(Data for review)
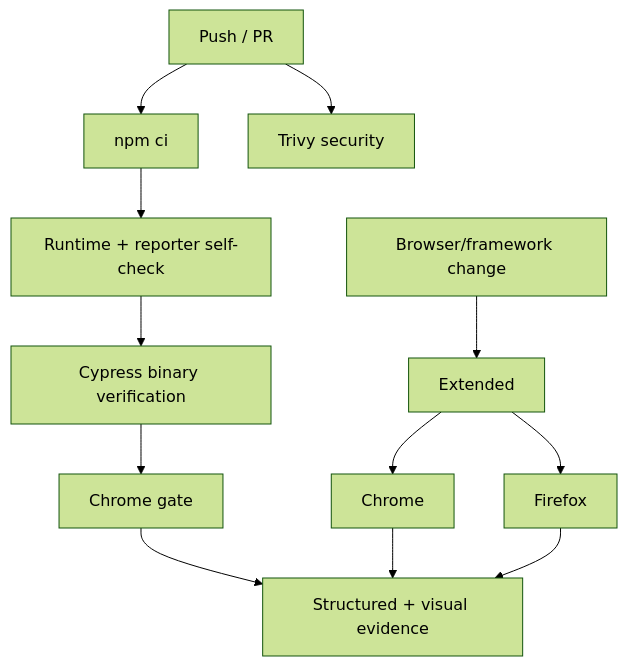
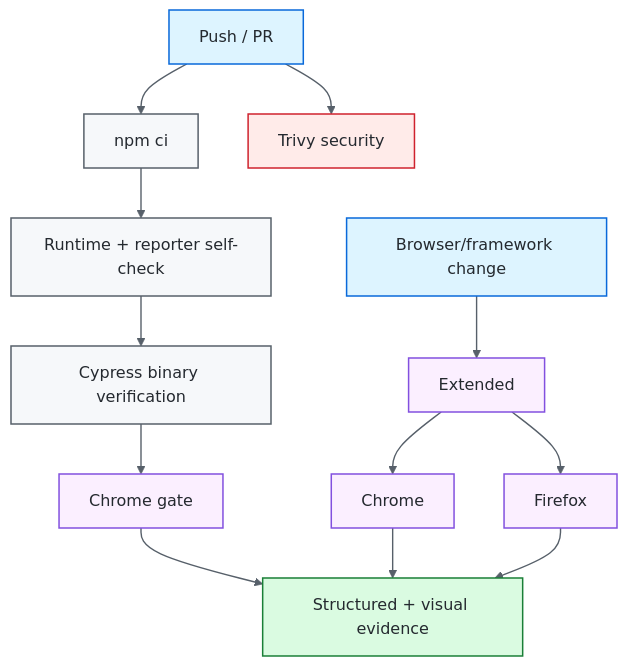
One commit to portyu9/qa-automation-ui-cypress changed the third of 3 diagrams in README.md. Above: the diagram before and after it, drawn with Mermaid (forest theme). The commit also changed other lines of this file, not shown here.

Commit message:
Polish badges and Mermaid diagrams (#12)

````diff
--- a/README.md
+++ b/README.md
@@ -293,14 +312,26 @@
 ```mermaid
 flowchart TD
     PR[Push / PR] --> INSTALL[npm ci]
     INSTALL --> CFG[Runtime + reporter self-check]
     CFG --> VERIFY[Cypress binary verification]
     VERIFY --> CH[Chrome gate]
     PR --> SEC[Trivy security]
     BCHANGE[Browser/framework change] --> EXT[Extended]
     EXT --> C[Chrome]
     EXT --> F[Firefox]
     CH --> ART[Structured + visual evidence]
     C --> ART
     F --> ART
+
+    classDef entry fill:#ddf4ff,stroke:#0969da,color:#24292f,stroke-width:1.5px;
+    classDef core fill:#f6f8fa,stroke:#57606a,color:#24292f,stroke-width:1.5px;
+    classDef gate fill:#fbefff,stroke:#8250df,color:#24292f,stroke-width:1.5px;
+    classDef evidence fill:#dafbe1,stroke:#1a7f37,color:#24292f,stroke-width:1.5px;
+    classDef security fill:#ffebe9,stroke:#cf222e,color:#24292f,stroke-width:1.5px;
+    class PR,BCHANGE entry;
+    class INSTALL,CFG,VERIFY core;
+    class CH,EXT,C,F gate;
+    class SEC security;
+    class ART evidence;
+    linkStyle default stroke:#57606a,stroke-width:1.4px;
 ```
````
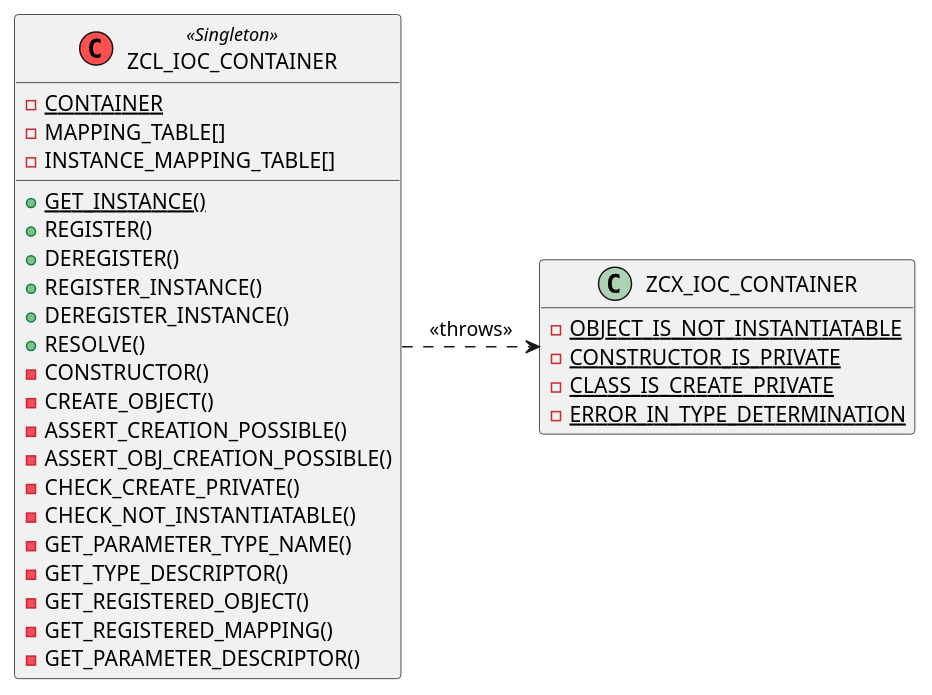
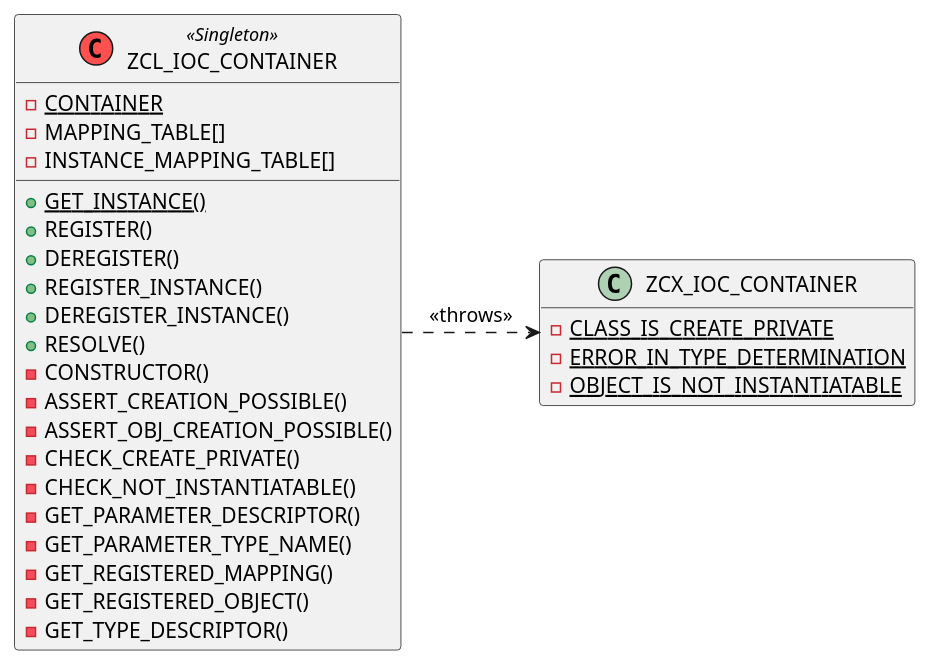
The second of 3 diagrams in article/img/uml.pu (bothzoli/ABAP-IoC-Container), drawn with PlantUML before and after one commit. The commit also changed 6 other files, not shown here.

```diff
--- a/article/img/uml.pu
+++ b/article/img/uml.pu
@@ -21,37 +21,35 @@
 @startuml zcl_ioc_container_detailed
 
 hide empty members
 
 class ZCL_IOC_CONTAINER << (C,#FF5050) Singleton >> {
 	{static} - CONTAINER
 	- MAPPING_TABLE[]
 	- INSTANCE_MAPPING_TABLE[]
 	{static} + GET_INSTANCE()
 	+ REGISTER()
 	+ DEREGISTER()
 	+ REGISTER_INSTANCE()
 	+ DEREGISTER_INSTANCE()
 	+ RESOLVE()
 	- CONSTRUCTOR()
-	- CREATE_OBJECT()
 	- ASSERT_CREATION_POSSIBLE()
 	- ASSERT_OBJ_CREATION_POSSIBLE()
 	- CHECK_CREATE_PRIVATE()
 	- CHECK_NOT_INSTANTIATABLE()
+	- GET_PARAMETER_DESCRIPTOR()
 	- GET_PARAMETER_TYPE_NAME()
+	- GET_REGISTERED_MAPPING()
+	- GET_REGISTERED_OBJECT()
 	- GET_TYPE_DESCRIPTOR()
-	- GET_REGISTERED_OBJECT()
-	- GET_REGISTERED_MAPPING()
-	- GET_PARAMETER_DESCRIPTOR()
 }
 
 class ZCX_IOC_CONTAINER {
-	{static} - OBJECT_IS_NOT_INSTANTIATABLE
-	{static} - CONSTRUCTOR_IS_PRIVATE
 	{static} - CLASS_IS_CREATE_PRIVATE
 	{static} - ERROR_IN_TYPE_DETERMINATION
+	{static} - OBJECT_IS_NOT_INSTANTIATABLE
 }
 
 ZCL_IOC_CONTAINER .right.> ZCX_IOC_CONTAINER: <<throws>>
 
 @enduml
```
(End Data for review)
An exact copy of the entries above is required, with the pictures left out.

One commit to portyu9/qa-automation-ui-cypress changed the third of 3 diagrams in README.md. Above: the diagram before and after it, drawn with Mermaid (forest theme). The commit also changed other lines of this file, not shown here.

Commit message:
Polish badges and Mermaid diagrams (#12)

````diff
--- a/README.md
+++ b/README.md
@@ -293,14 +312,26 @@
 ```mermaid
 flowchart TD
     PR[Push / PR] --> INSTALL[npm ci]
     INSTALL --> CFG[Runtime + reporter self-check]
     CFG --> VERIFY[Cypress binary verification]
     VERIFY --> CH[Chrome gate]
     PR --> SEC[Trivy security]
     BCHANGE[Browser/framework change] --> EXT[Extended]
     EXT --> C[Chrome]
     EXT --> F[Firefox]
     CH --> ART[Structured + visual evidence]
     C --> ART
     F --> ART
+
+    classDef entry fill:#ddf4ff,stroke:#0969da,color:#24292f,stroke-width:1.5px;
+    classDef core fill:#f6f8fa,stroke:#57606a,color:#24292f,stroke-width:1.5px;
+    classDef gate fill:#fbefff,stroke:#8250df,color:#24292f,stroke-width:1.5px;
+    classDef evidence fill:#dafbe1,stroke:#1a7f37,color:#24292f,stroke-width:1.5px;
+    classDef security fill:#ffebe9,stroke:#cf222e,color:#24292f,stroke-width:1.5px;
+    class PR,BCHANGE entry;
+    class INSTALL,CFG,VERIFY core;
+    class CH,EXT,C,F gate;
+    class SEC security;
+    class ART evidence;
+    linkStyle default stroke:#57606a,stroke-width:1.4px;
 ```
````
The second of 3 diagrams in article/img/uml.pu (bothzoli/ABAP-IoC-Container), drawn with PlantUML before and after one commit. The commit also changed 6 other files, not shown here.

```diff
--- a/article/img/uml.pu
+++ b/article/img/uml.pu
@@ -21,37 +21,35 @@
 @startuml zcl_ioc_container_detailed
 
 hide empty members
 
 class ZCL_IOC_CONTAINER << (C,#FF5050) Singleton >> {
 	{static} - CONTAINER
 	- MAPPING_TABLE[]
 	- INSTANCE_MAPPING_TABLE[]
 	{static} + GET_INSTANCE()
 	+ REGISTER()
 	+ DEREGISTER()
 	+ REGISTER_INSTANCE()
 	+ DEREGISTER_INSTANCE()
 	+ RESOLVE()
 	- CONSTRUCTOR()
-	- CREATE_OBJECT()
 	- ASSERT_CREATION_POSSIBLE()
 	- ASSERT_OBJ_CREATION_POSSIBLE()
 	- CHECK_CREATE_PRIVATE()
 	- CHECK_NOT_INSTANTIATABLE()
+	- GET_PARAMETER_DESCRIPTOR()
 	- GET_PARAMETER_TYPE_NAME()
+	- GET_REGISTERED_MAPPING()
+	- GET_REGISTERED_OBJECT()
 	- GET_TYPE_DESCRIPTOR()
-	- GET_REGISTERED_OBJECT()
-	- GET_REGISTERED_MAPPING()
-	- GET_PARAMETER_DESCRIPTOR()
 }
 
 class ZCX_IOC_CONTAINER {
-	{static} - OBJECT_IS_NOT_INSTANTIATABLE
-	{static} - CONSTRUCTOR_IS_PRIVATE
 	{static} - CLASS_IS_CREATE_PRIVATE
 	{static} - ERROR_IN_TYPE_DETERMINATION
+	{static} - OBJECT_IS_NOT_INSTANTIATABLE
 }
 
 ZCL_IOC_CONTAINER .right.> ZCX_IOC_CONTAINER: <<throws>>
 
 @enduml
```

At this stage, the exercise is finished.